- [Your assignment]
Which of the lines in the records below hold the string "Main"? Copy every one of them.

[Front-end code change data]
########
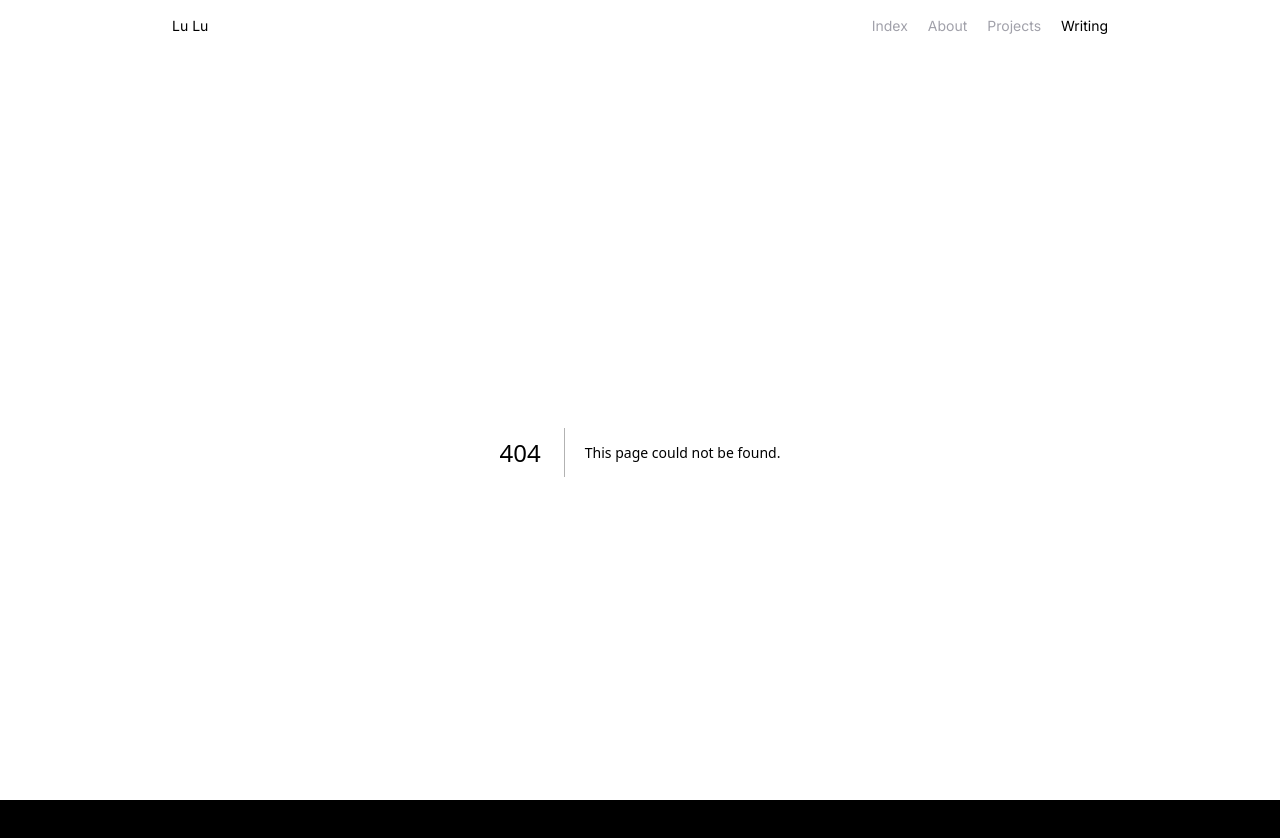
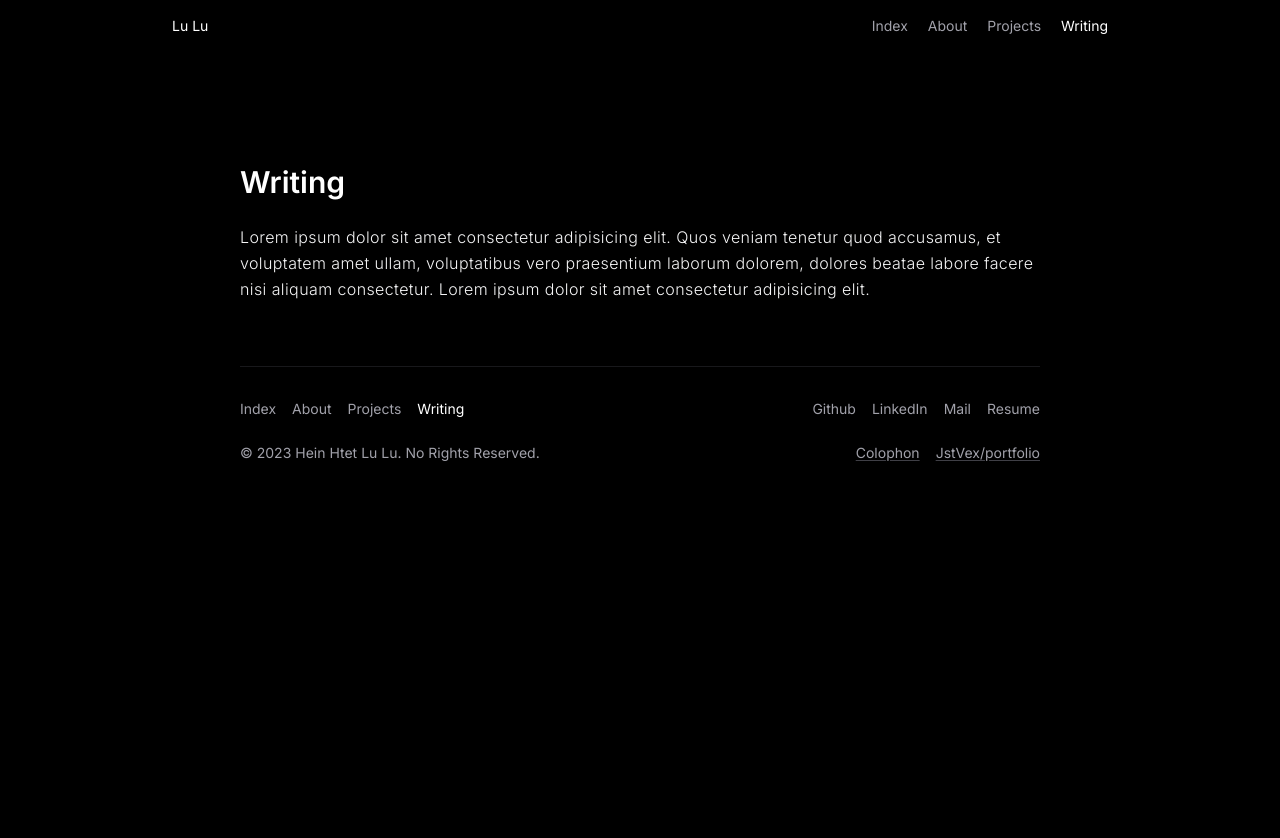
Before and after one commit to JstVex/portfolio, a Next.js app: page /writing in a window 1280 px wide. Before the commit this address had no page. Shown: the top 838 px of the page. After the commit the page ends 800 px from the top, so only its background shows below. Built offline with nearby package versions, Linux system fonts and the light colour scheme.

Commit message:
Create writing page

```diff
--- /dev/null
+++ b/app/writing/page.tsx
@@ -0,0 +1,20 @@
+import Main from "@/components/Layouts";
+
+const Writing = () => {
+    return (
+        <Main>
+            <section>
+                <h1 className="text-3xl font-semibold">
+                    Writing
+                </h1>
+                <div className="mt-6 text-base font-light tracking-wide leading-relaxed text-zinc-100 flex flex-col gap-3">
+                    <p>
+                        Lorem ipsum dolor sit amet consectetur adipisicing elit. Quos veniam tenetur quod accusamus, et voluptatem amet ullam, voluptatibus vero praesentium laborum dolorem, dolores beatae labore facere nisi aliquam consectetur. Lorem ipsum dolor sit amet consectetur adipisicing elit.
+                    </p>
+                </div>
+            </section>
+        </Main>
+    );
+}
+
+export default Writing;
```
########
- [Written solution]
+import Main from "@/components/Layouts";
+        <Main>
+        </Main>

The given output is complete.